▶ **What to produce**:
The records below hold pictures; please leave those out and retype the rest exactly.

******

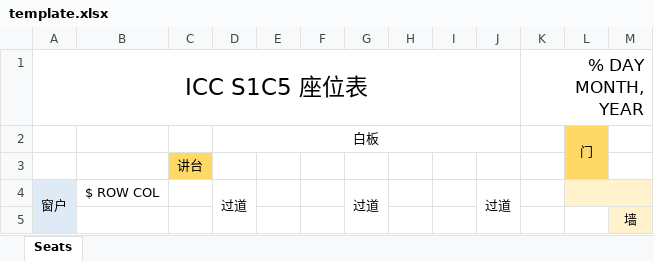
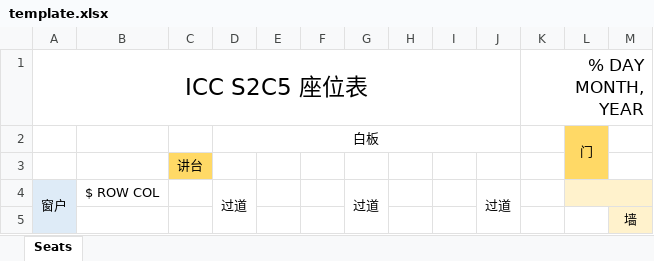
Before and after one commit to zimoluo/seat, an Excel workbook: save/c5/template.xlsx, sheet Seats, drawn as a sheet; values as stored, in another font and other column widths than the file's, no borders; the diff names each change by its address in the sheet, - before the commit and + after, or states it on an @@ line.

```diff
--- a/save/c5/template.xlsx (sheet Seats)
+++ b/save/c5/template.xlsx (sheet Seats)
-A1: ICC S1C5 座位表
+A1: ICC S2C5 座位表
```
Also changed, not shown: save/c5/c5 seats.xlsx, 5 other files.
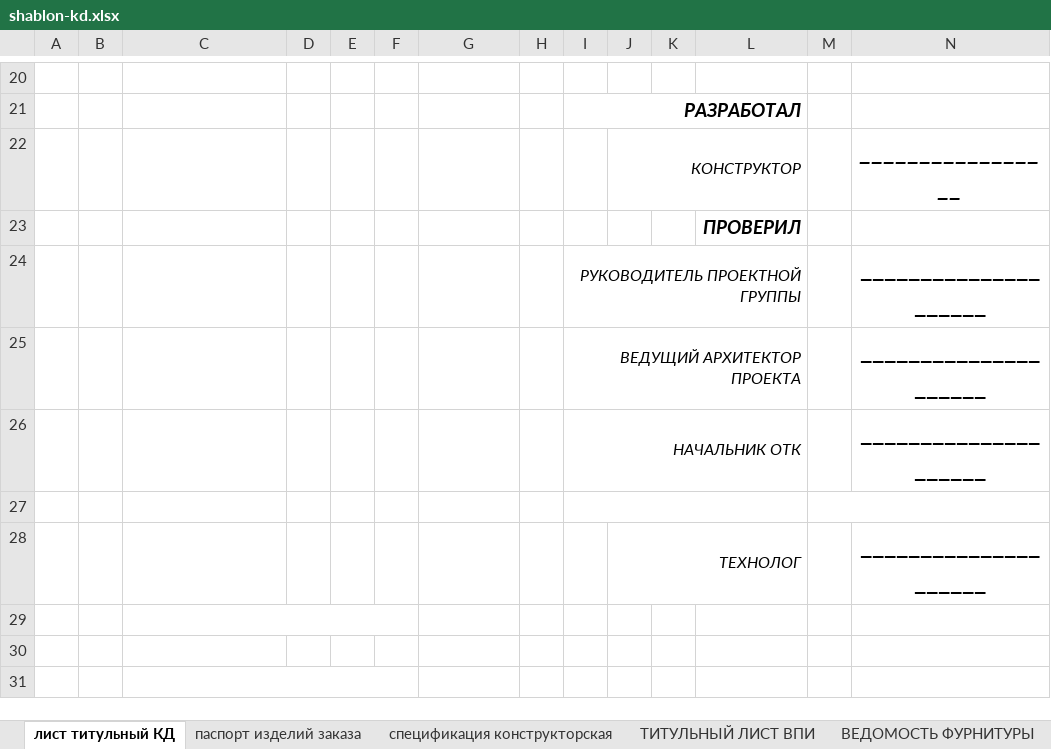
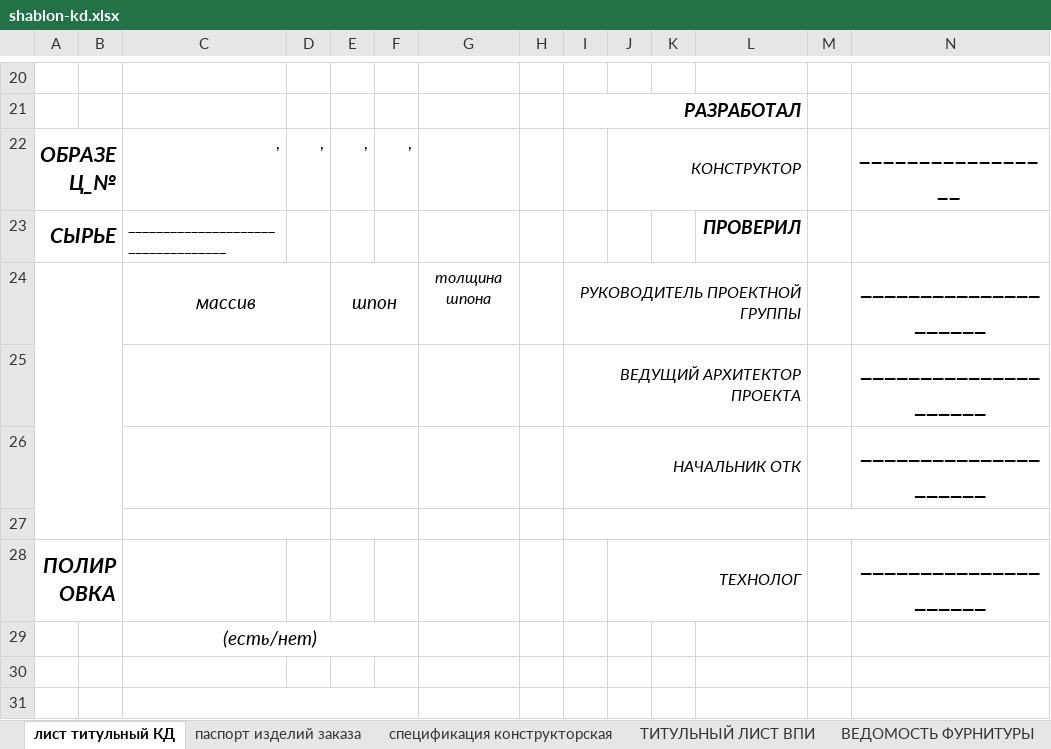
Before and after one commit to SergeyShishenko/test, an Excel workbook: dist/files/xls/shablon-kd.xlsx, sheet лист титульный КД, drawn as a sheet; only a part is shown, gaps mark what is left out; values as stored, in another font and other column widths than the file's, no borders; removed rows and columns are numbered as before the commit, all else as after; rows hold the shown columns only; the diff names each change by its address in the sheet, - before the commit and + after, or states it on an @@ line.

```diff
--- a/dist/files/xls/shablon-kd.xlsx (sheet лист титульный КД)
+++ b/dist/files/xls/shablon-kd.xlsx (sheet лист титульный КД)
-A22: (empty)
+A22: ОБРАЗЕЦ_№
+A22:B22 merged
-C22: (empty)
+C22: ,
-D22: (empty)
+D22: ,
-E22: (empty)
+E22: ,
-F22: (empty)
+F22: ,
-row 23:  |  |  |  |  |  |  |  |  |  |  | ПРОВЕРИЛ
+row 23: СЫРЬЕ |  | ___________________________________ |  |  |  |  |  |  |  |  | ПРОВЕРИЛ
+A24:B27 merged
-C24: (empty)
+C24: массив
+C24:D24 merged
-E24: (empty)
+E24: шпон
+E24:F24 merged
-G24: (empty)
+G24: толщина шпона
+C25:D25 merged
+E25:F25 merged
+C26:D26 merged
+E26:F26 merged
+C27:D27 merged
+E27:F27 merged
-A28: (empty)
+A28: ПОЛИРОВКА
+A28:B28 merged
-C29: (empty)
+C29: (есть/нет)
```
Also changed, not shown: 4 other files.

******

▶ **Result**:
Before and after one commit to zimoluo/seat, an Excel workbook: save/c5/template.xlsx, sheet Seats, drawn as a sheet; values as stored, in another font and other column widths than the file's, no borders; the diff names each change by its address in the sheet, - before the commit and + after, or states it on an @@ line.

```diff
--- a/save/c5/template.xlsx (sheet Seats)
+++ b/save/c5/template.xlsx (sheet Seats)
-A1: ICC S1C5 座位表
+A1: ICC S2C5 座位表
```
Also changed, not shown: save/c5/c5 seats.xlsx, 5 other files.
Before and after one commit to SergeyShishenko/test, an Excel workbook: dist/files/xls/shablon-kd.xlsx, sheet лист титульный КД, drawn as a sheet; only a part is shown, gaps mark what is left out; values as stored, in another font and other column widths than the file's, no borders; removed rows and columns are numbered as before the commit, all else as after; rows hold the shown columns only; the diff names each change by its address in the sheet, - before the commit and + after, or states it on an @@ line.

```diff
--- a/dist/files/xls/shablon-kd.xlsx (sheet лист титульный КД)
+++ b/dist/files/xls/shablon-kd.xlsx (sheet лист титульный КД)
-A22: (empty)
+A22: ОБРАЗЕЦ_№
+A22:B22 merged
-C22: (empty)
+C22: ,
-D22: (empty)
+D22: ,
-E22: (empty)
+E22: ,
-F22: (empty)
+F22: ,
-row 23:  |  |  |  |  |  |  |  |  |  |  | ПРОВЕРИЛ
+row 23: СЫРЬЕ |  | ___________________________________ |  |  |  |  |  |  |  |  | ПРОВЕРИЛ
+A24:B27 merged
-C24: (empty)
+C24: массив
+C24:D24 merged
-E24: (empty)
+E24: шпон
+E24:F24 merged
-G24: (empty)
+G24: толщина шпона
+C25:D25 merged
+E25:F25 merged
+C26:D26 merged
+E26:F26 merged
+C27:D27 merged
+E27:F27 merged
-A28: (empty)
+A28: ПОЛИРОВКА
+A28:B28 merged
-C29: (empty)
+C29: (есть/нет)
```
Also changed, not shown: 4 other files.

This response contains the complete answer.